  • BACKGROUND AND PURPOSE: It is necessary to include the entire prostate in the high dose treatment volume when planning radical radiation for patients with prostate cancer. We prospectively compared magnetic resonance imaging (MRI) to computed tomography (CT) and urethrography as means of localizing the prostatic apex. MATERIALS AND METHODS: Thirty patients with clinically localized prostate cancer had a sagittal T2-weighted MRI scan and a conventional axial CT scan performed in the treatment position prior to the start of radiotherapy. Twenty of these patients had a static retrograde urethrogram performed at simulation. The position of the MRI and CT apices were localized independently by two radiation oncologists. In addition, the MRI apex was localized independently by a diagnostic radiologist. The urethrogram apex, defined as the tip of the urethral contrast cone, was easily identified and was therefore localized by only one observer. RESULTS: There was good interobserver agreement in the position of the MRI apex. Interobserver agreement was significantly better with MRI than with CT. There were no systematic differences in the position of the MRI and CT apices. However, the MRI apex was located significantly above and behind the urethrogram apex. There was poor correlation between MRI and CT and between MRI and urethrogram in the height of the apex above the ischial tuberosities. There was 83% agreement between MRI and CT and 80% agreement between MRI and urethrogram in the identification of patients with a low-lying apex. The apex, as determined by MRI, was <2 cm above the ischial tuberosities and therefore potentially under-treated in 17% of the patients. CONCLUSIONS: MRI is superior to CT and urethrography for localization of the prostatic apex. All patients undergoing radiotherapy for prostate cancer should have localization of the apex using MRI or a technique of equal precision to assure adequate dose delivery to the entire prostate and to minimize the unnecessary irradiation of normal tissues.

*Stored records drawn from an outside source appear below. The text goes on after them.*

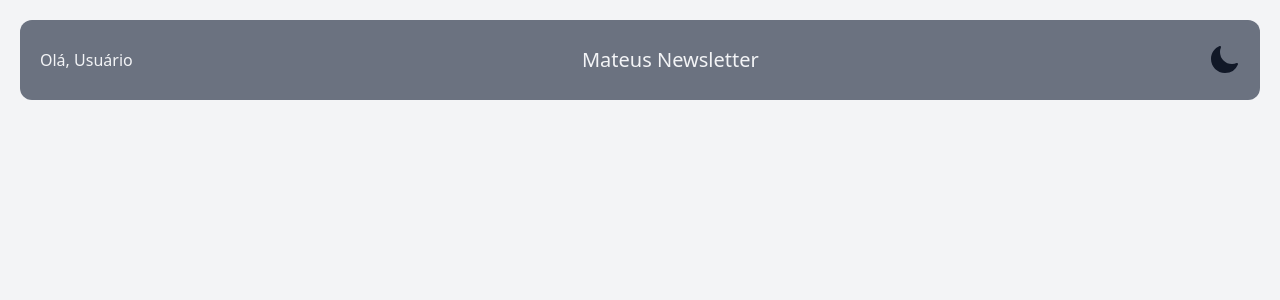
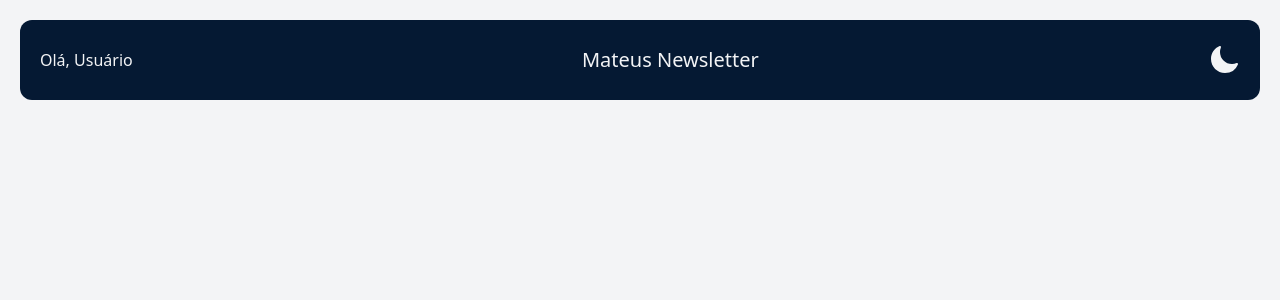
Before and after one commit to mteusbarbosa/react-tailwind, a React (Vite) app in the folder react-tailwind/: page / in a window 1280 px wide. Shown: the top 300 px of the page. Built offline with nearby package versions, Linux system fonts and the light colour scheme.

Commit message:
configuring colors palette

```diff
--- a/react-tailwind/index.html
+++ b/react-tailwind/index.html
@@ -6,7 +6,7 @@
     <meta name="viewport" content="width=device-width, initial-scale=1.0" />
     <title>Alura Newsletter</title>
   </head>
-  <body class="bg-gray-100 dark:bg-gray-900">
+  <body class="bg-gray-100 dark:bg-dark-100">
     <div id="root"></div>
     <script type="module" src="/src/main.jsx"></script>
   </body>
--- a/react-tailwind/src/components/Header/Header.jsx
+++ b/react-tailwind/src/components/Header/Header.jsx
@@ -2,7 +2,7 @@ import ToggleTheme from "../ToggleTheme/ToggleTheme";
 
 export default function Header() {
   return (
-    <div className="flex h-20 bg-gray-500 justify-between items-center px-5 sm:rounded-xl sm:m-5">
+    <div className="flex h-20 bg-alura-200 dark:bg-dark-200 justify-between items-center px-5 sm:rounded-xl sm:m-5">
       <span className="text-gray-100">Olá, Usuário</span>
       <h1 className="text-gray-100 text-xl">Mateus Newsletter</h1>
       <ToggleTheme></ToggleTheme>
--- a/react-tailwind/src/components/ToggleTheme/ToggleTheme.jsx
+++ b/react-tailwind/src/components/ToggleTheme/ToggleTheme.jsx
@@ -19,7 +19,7 @@ export default function ToggleTheme() {
   return (
     <div className="hidden sm:block">
       <MoonIcon
-        className="h-8 text-gray-900 block dark:hidden cursor-pointer"
+        className="h-8 text-gray-100 block dark:hidden cursor-pointer"
         onClick={toggle}
       ></MoonIcon>
       <SunIcon
--- a/react-tailwind/tailwind.config.cjs
+++ b/react-tailwind/tailwind.config.cjs
@@ -6,7 +6,18 @@ module.exports = {
     "./src/**/*.{js,jsx}",
   ],
   theme: {
-    extend: {},
+    extend: {
+      colors: {
+        dark: {
+          100: 'rgb(18, 18, 18)',
+          200: 'rgb(51, 51, 51)'
+        },
+        alura: {
+          100: '#167BF7',
+          200: '#051933'
+        }
+      }
+    }
   },
   plugins: [],
 }
```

authors

  • Milosevic, Michael
  • Voruganti, Sachi
  • Blend, Ralph
  • Alasti, Hamideh
  • Warde, Padraig
  • McLean, Michael
  • Catton, Pamela
  • Catton, Charles
  • Gospodarowicz, Mary

publication date

  • June 1998